My breast surgeon said that I’m a strong candidate for a double mastectomy given my health history, my mother’s health history and the fact that I can’t tolerate hormonal therapy. Getting a preventative mastectomy in the non-cancerous left breast would reduce my risk of breast cancer to 5%. Getting a mastectomy in the right breast where there was cancer would reduce my risk in half to somewhere between 10-15% of recurrence within five years.

From a cosmetic perspective, the breast surgeon noted that my breast were saggy. (Hey, big naturals aren't known for being perky.)

The breast surgeon recommended that we talk about mastectomies next year.

The subtext of the surgeon and nurses’ comments:

Let’s wait a year to see if your cancer returns or not.

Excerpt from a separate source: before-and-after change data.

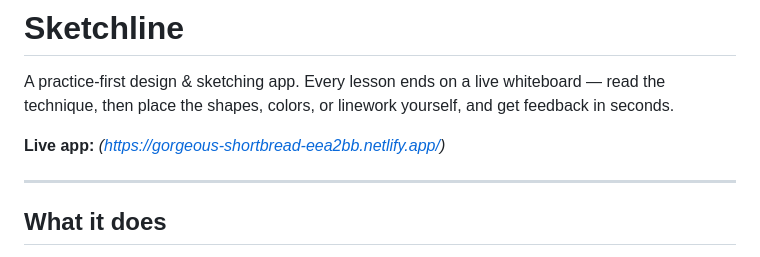
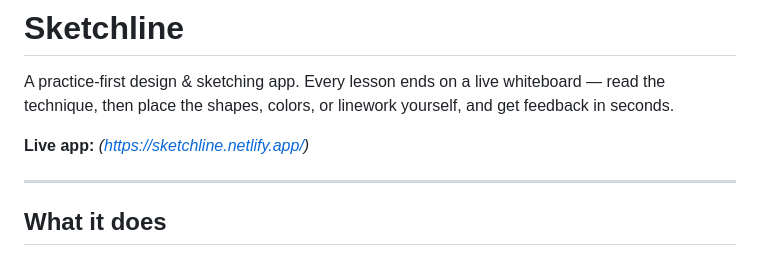
Before and after one commit to KHADIJA2008-KB/SketchLine, a Markdown page: README.md, the part around the change. Drawn GitHub-style.

Commit message:
Update live app link in README

```diff
--- a/README.md
+++ b/README.md
@@ -2,7 +2,7 @@
 
 A practice-first design & sketching app. Every lesson ends on a live whiteboard — read the technique, then place the shapes, colors, or linework yourself, and get feedback in seconds.
 
-**Live app:** _(https://gorgeous-shortbread-eea2bb.netlify.app/)_
+**Live app:** _(https://sketchline.netlify.app/)_
 
 ---
 
```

I don’t like to assume what people are saying without asking them directly. When I inquired with my breast surgeon if that was where she was coming from, she nodded.

Me: You realize that you and the oncologist's office are on the same page, but everyone is assuming that I would do chemo again if this returns. I can't say that definitively. [My surgeon looks at me with wide eyes.] We'll cross that bridge if — God forbid — we need to.

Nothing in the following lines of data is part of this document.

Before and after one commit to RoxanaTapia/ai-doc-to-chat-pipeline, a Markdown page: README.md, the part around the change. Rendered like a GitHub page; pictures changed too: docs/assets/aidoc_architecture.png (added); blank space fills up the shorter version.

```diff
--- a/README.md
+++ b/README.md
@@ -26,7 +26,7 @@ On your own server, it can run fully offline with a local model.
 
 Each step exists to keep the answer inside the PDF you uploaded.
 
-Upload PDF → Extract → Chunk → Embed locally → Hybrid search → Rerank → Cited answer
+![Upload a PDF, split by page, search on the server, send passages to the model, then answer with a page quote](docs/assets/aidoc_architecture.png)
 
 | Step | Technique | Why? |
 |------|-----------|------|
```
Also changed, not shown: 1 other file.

I’m not about to approach my life any differently than I have in the past. (Well, at least with respect to my health…) Aside from my biopsy in July, I don't allow myself to give much energy to the thought that my cancer will return.

However, I do need to be cognizant of the fact that there is a strong chance that I’ll need several surgeries next year. I’d rather teach my class early in the summer and then have the flexibility to deal with this issue in July and August.

There’s a fine line between not stressing about “What ifs?” and being prepared for the “What is likely to be.” I’m straddling that line like it is a pommel horse. I try to allow myself a few minutes to feel angry, sad and confused, and then I let it go until the next time those feelings hit.

The next time you meet someone who has beat cancer, you might consider asking how he or she is really doing. Until that person has reached the five-year cancer free mark, the answer might surprise you.

Are you making any plans now for 2012? What things do you expect to occur in the coming year?